The state legislature will end the current session in just a few weeks, and another year will pass without relief from the crippling unfunded mandates that the bi-partisan statewide Mayors’ and Municipal Officials Association asked our elected officials to address. Even a bill that required the state, rather than the local governments, to pay the costs for any future unfunded mandates contained in legislation that is passed in Albany, died in committee.
As a result, the MTA tax levied on the village remains as well as the Wick’s Law which requires that individual contracts be bid for every trade when a school or municipality undertakes a construction project. The continuation of this law will again adversely impact the village as the school embarks on the auditorium renovation project. It is estimated that the Wick’s Law provisions increase the cost of municipal projects by 10 percent to 30 percent versus the same work done in the private sector.

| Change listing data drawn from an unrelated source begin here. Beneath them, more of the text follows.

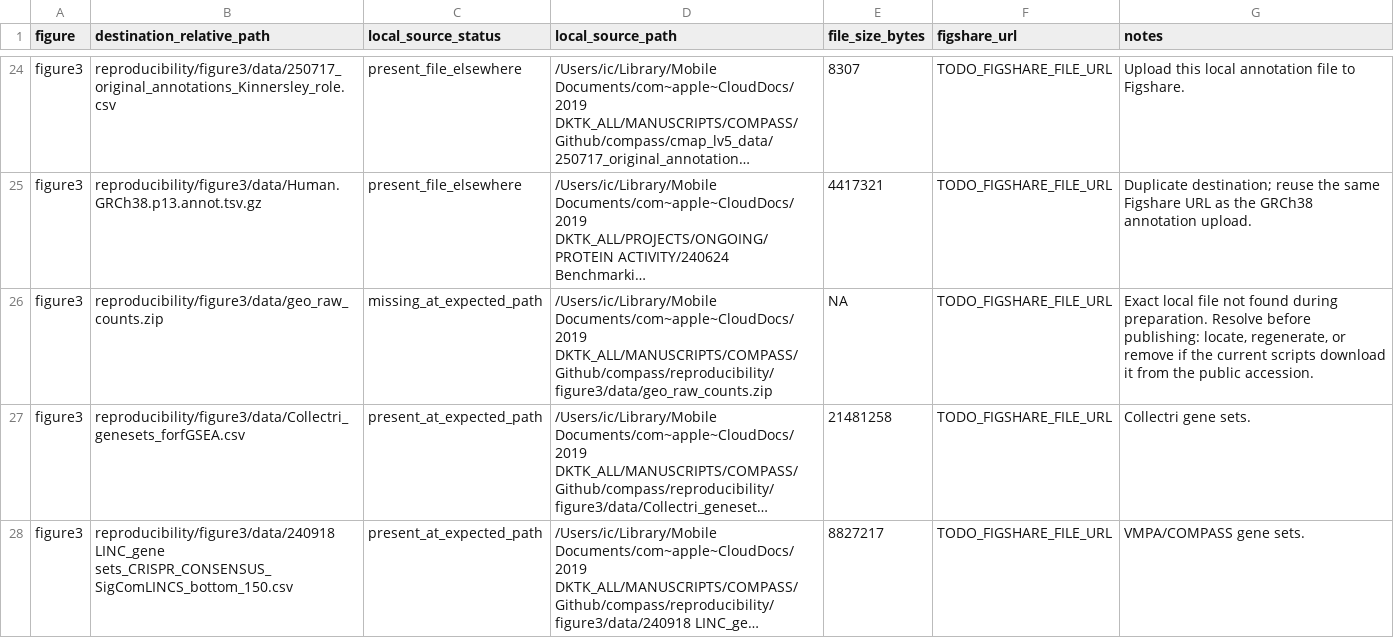
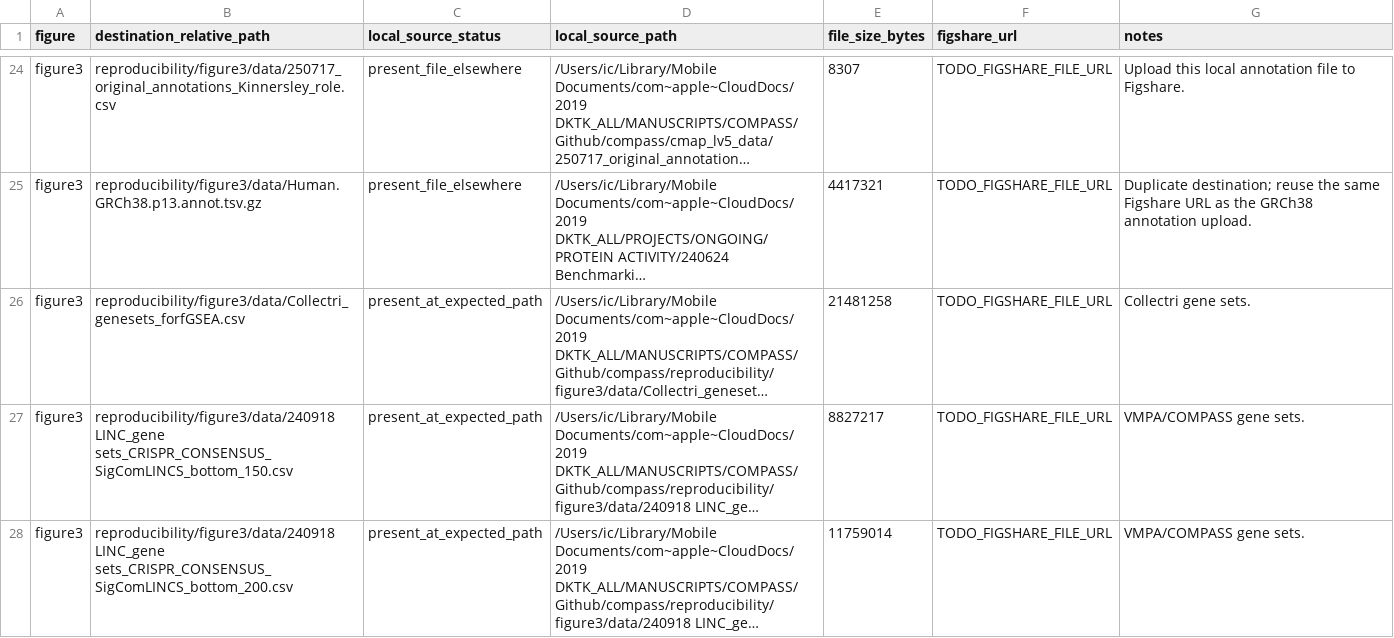
Before and after one commit to molneu/vmpa-reproducibility, a TSV file: metadata/figshare_upload_plan.tsv, drawn as a sheet; only a part is shown, gaps mark what is left out; the shorter side is filled out with more unchanged rows; long unchanged cells end in …; the diff names each change by its address in the sheet, - before the commit and + after, or states it on an @@ line.

Commit message:
Use GEO downloads for Figure 3 raw counts

```diff
--- a/metadata/figshare_upload_plan.tsv
+++ b/metadata/figshare_upload_plan.tsv
-row 26: figure3 | reproducibility/figure3/data/geo_raw_counts.zip | missing_at_expected_path | /Users/ic/Library/Mobile Documents/com~apple~CloudDocs/2019 DKTK_ALL/MANUSCRIPTS/COMPASS/Github/compass/reproducibility/figure3/data/geo_raw_counts.zip | NA | TODO_FIGSHARE_FILE_URL | Exact local file not found during preparation. Resolve before publishing: locate, regenerate, or remove if the current scripts download it from the public accession.
```
Also changed, not shown: metadata/figshare_ftp_upload_status.tsv, metadata/figshare_manifest.tsv, 5 other files.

Pension reform simply did not happen. A plan was promulgated allowing financially strapped municipalities to pay a smaller amount of their pension obligation in the next few years, with balloon payments coming five years out. This will stave off some local bankruptcies in the short term and five years hence, when the full impact of the delayed obligations come to roost, many elected state office holders who favored this option will have moved on or retired. This is the ultimate in “kicking the can down the road” and the “not on my watch” mind set.
The New York state requirement for binding arbitration for uniformed municipal employees was also not addressed. Under the current system, when a municipality and a union reach a stalemate, binding arbitration is triggered and strangers are dispatched to a community to make the financial decisions relating to a new labor agreement leaving the local electeds and the property taxpayers out of the equation. Communities are also penalized if they have a fund balance due to prudent planning. The lesson seems to be if you do not save for a rainy day or emergency, you are rewarded with a lower arbitration award.

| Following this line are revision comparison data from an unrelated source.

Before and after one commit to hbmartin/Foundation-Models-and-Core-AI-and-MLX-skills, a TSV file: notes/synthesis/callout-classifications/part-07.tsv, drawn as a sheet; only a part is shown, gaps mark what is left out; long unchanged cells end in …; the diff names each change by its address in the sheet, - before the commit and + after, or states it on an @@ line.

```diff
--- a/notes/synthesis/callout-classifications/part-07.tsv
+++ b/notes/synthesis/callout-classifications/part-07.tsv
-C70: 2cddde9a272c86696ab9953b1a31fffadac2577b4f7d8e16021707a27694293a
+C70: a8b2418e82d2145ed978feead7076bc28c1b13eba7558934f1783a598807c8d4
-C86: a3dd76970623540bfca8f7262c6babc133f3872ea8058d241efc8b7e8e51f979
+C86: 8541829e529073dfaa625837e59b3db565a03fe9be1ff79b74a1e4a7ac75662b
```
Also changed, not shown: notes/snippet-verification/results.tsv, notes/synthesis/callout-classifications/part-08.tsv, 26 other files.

The village is also a proponent of legislation that would allow municipal notification of public meetings online versus weekly newspapers. The information would reach residents in a more timely manner and at cost savings for the taxpayers. The bill is aggressively opposed by the print media.

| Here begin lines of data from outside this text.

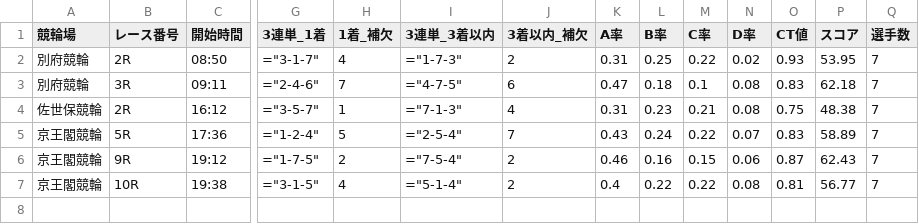
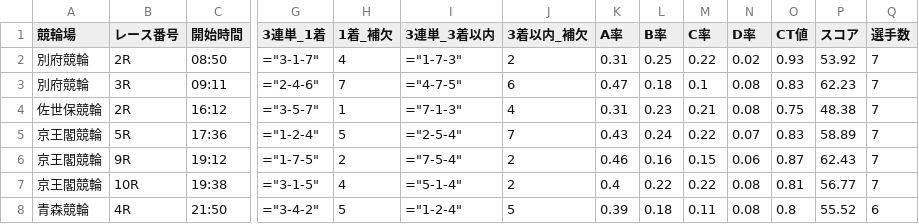
Before and after one commit to ama04149/keirin-ai, a CSV file: keirin_race_summary4.csv, drawn as a sheet; only a part is shown, gaps mark what is left out; rows hold the shown columns only; the diff names each change by its address in the sheet, - before the commit and + after, or states it on an @@ line.

Commit message:
Data update: 2025-09-11 12:12

```diff
--- a/keirin_race_summary4.csv
+++ b/keirin_race_summary4.csv
-P2 (スコア): 53.95
+P2 (スコア): 53.92
-P3 (スコア): 62.18
+P3 (スコア): 62.23
+row 8: 青森競輪 | 4R | 21:50 | ="3-4-2" | 5 | ="1-2-4" | 5 | 0.39 | 0.18 | 0.11 | 0.08 | 0.8 | 55.52 | 6
```
Also changed, not shown: keirin_race_summary.csv, keirin_race_summary2.csv, 2 other files.
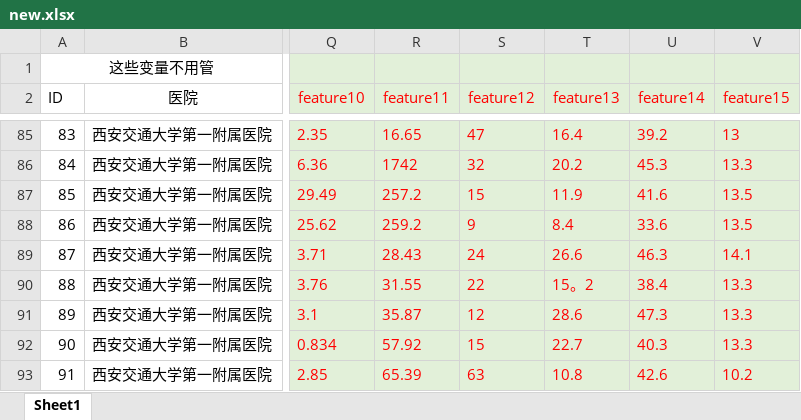
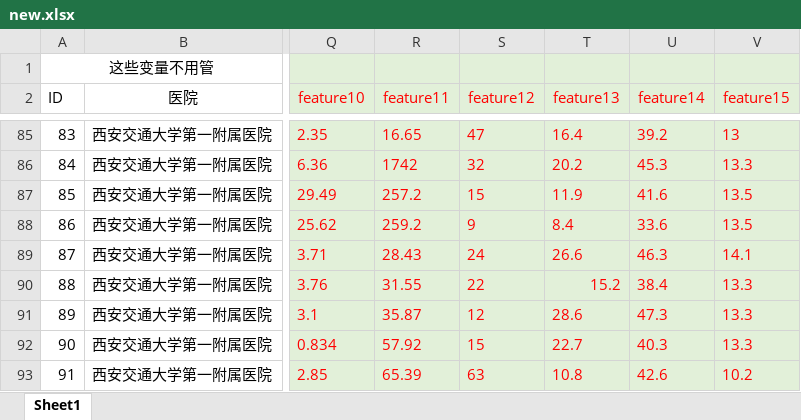
Before and after one commit to Parsonlee/TNM------, an Excel workbook: data/new.xlsx, sheet Sheet1, drawn as a sheet; only a part is shown, gaps mark what is left out; values as stored, in another font and other column widths than the file's, no borders; the diff names each change by its address in the sheet, - before the commit and + after, or states it on an @@ line.

Commit message:
Deal with new data

```diff
--- a/data/new.xlsx (sheet Sheet1)
+++ b/data/new.xlsx (sheet Sheet1)
-T90 (feature13): 15。2
+T90 (feature13): 15.2
```
Also changed, not shown: 3 other files.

Though major changes to the burdens imposed on New York state property taxpayers are not being addressed in Albany, our local legislators, Sen. George Lattimer and Assemblywoman Amy Paulin, have been very responsive to issues unique to their district.
As example, our legislators championed a bill that would move the Eastchester Fire District election from its December date with limited polling hours and locations to coincide with the regular November elections. Since the Eastchester Fire District budget of approximately $16 million now surpasses both the municipal budgets of Tuckahoe and Bronxville, offering the taxpayers more hours to cast their votes and more polling places seems only fair. The bill passed in the Assembly and is awaiting a Senate vote.
Another bill with great financial impact to the village is also winding its way through the legislature courtesy of Mr. Lattimer and Ms. Paulin. The village, along with 10 other municipalities, banded together to champion a bill that would allocate the cost of water hydrant maintenance to all users of water and not just property taxpayers as is the current structure. Last year, Bronxville village taxpayers spent $105,614.00 to maintain the hydrants throughout the village. With the passage of this bill, there will be a more equitable allocation of the maintenance costs.
These local bills, though quite necessary, are only small potatoes compared to the unfunded burdens that are passed to local governments via Albany.
From my vantage point, it is both disheartening and unsustainable. We have elected officials unwilling to address a pension plan in many cases because as career politicians they have a vested interest. We have strayed so far from the Founding Father’s model of giving a few years of service to one’s government and then returning to private sector careers. It may take the populace electing representatives who have non-political expertise, who do not fear defeat or aspire to even higher office to get us back on the right path. Property taxpayers simply must view themselves as the most important special interest group and make their voices heard.